Campaigners give cautious welcome to moratorium

Campaigners have welcomed an announcement from the Scottish Government that all fracking plans will be blocked until research is carried out.

The news of the temporary moratorium on applications comes after months of campaigning by groups across the country, worried about the possible implications of the gas /oil extraction method .

More than 300 people attended a recent anti-fracking meeting in Bishopbriggs.

Donald Macdonald, from Don’t Frack the Briggs, an offshoot of Bishopbriggs Community Council, told the Herald: ‘‘I think everyone was genuinely delighted with this news, but cautious as it is only a moratorium, not an outright ban.

‘‘People are saying there has maybe been a battle won, but there is still a war to be fought, and they won’t be putting down their placards.’’

Although many local groups object to fracking, some people think it would boost Scotland’s economy.

Energy Minister Fergus Ewing said: “The Scottish Government has taken a cautious, considered and evidence-based approach to unconventional oil and gas and fracking.

“We recognise that local communities are likely to bear the brunt of any unconventional oil and gas developments, particularly in terms of increased traffic and related emissions and noise impacts.

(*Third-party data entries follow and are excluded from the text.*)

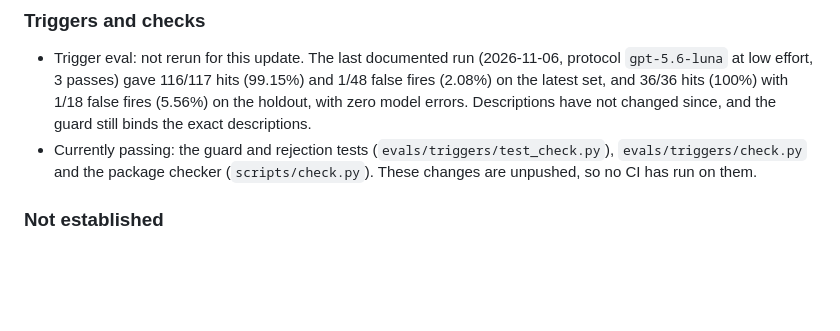
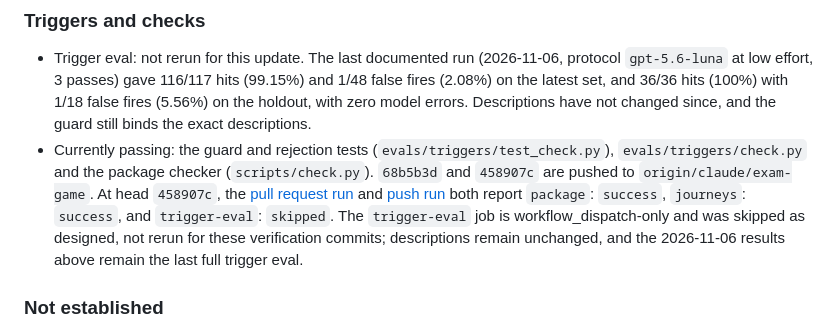
Before and after one commit to baney75/myelinate, a Markdown page: evals/verification.md, the part around the change. GitHub-like rendering; blank space fills up the shorter version.

Commit message:
Correct verification publication and CI status

```diff
--- a/evals/verification.md
+++ b/evals/verification.md
@@ -214,7 +214,7 @@ Checked 2026-11-02, with fresh-agent scenario runs on 2026-11-07.
 ### Triggers and checks
 
 - Trigger eval: not rerun for this update. The last documented run (2026-11-06, protocol `gpt-5.6-luna` at low effort, 3 passes) gave 116/117 hits (99.15%) and 1/48 false fires (2.08%) on the latest set, and 36/36 hits (100%) with 1/18 false fires (5.56%) on the holdout, with zero model errors. Descriptions have not changed since, and the guard still binds the exact descriptions.
-- Currently passing: the guard and rejection tests (`evals/triggers/test_check.py`), `evals/triggers/check.py` and the package checker (`scripts/check.py`). These changes are unpushed, so no CI has run on them.
+- Currently passing: the guard and rejection tests (`evals/triggers/test_check.py`), `evals/triggers/check.py` and the package checker (`scripts/check.py`). `68b5b3d` and `458907c` are pushed to `origin/claude/exam-game`. At head `458907c`, the [pull request run](https://github.com/baney75/myelinate/actions/runs/42371712807) and [push run](https://github.com/baney75/myelinate/actions/runs/42371707625) both report `package`: `success`, `journeys`: `success`, and `trigger-eval`: `skipped`. The `trigger-eval` job is workflow_dispatch-only and was skipped as designed, not rerun for these verification commits; descriptions remain unchanged, and the 2026-11-06 results above remain the last full trigger eval.
 
 ### Not established
 
```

These are issues that must be researched further.

“We have listened to legitimate concerns about potential negative impacts. “However, we must also acknowledge that some take a different view and see opportunities in unconventional oil and gas extraction.

“We should never close our minds to the potential opportunities of new technologies – but we must also ensure that community, environmental and health concerns are never simply brushed aside.”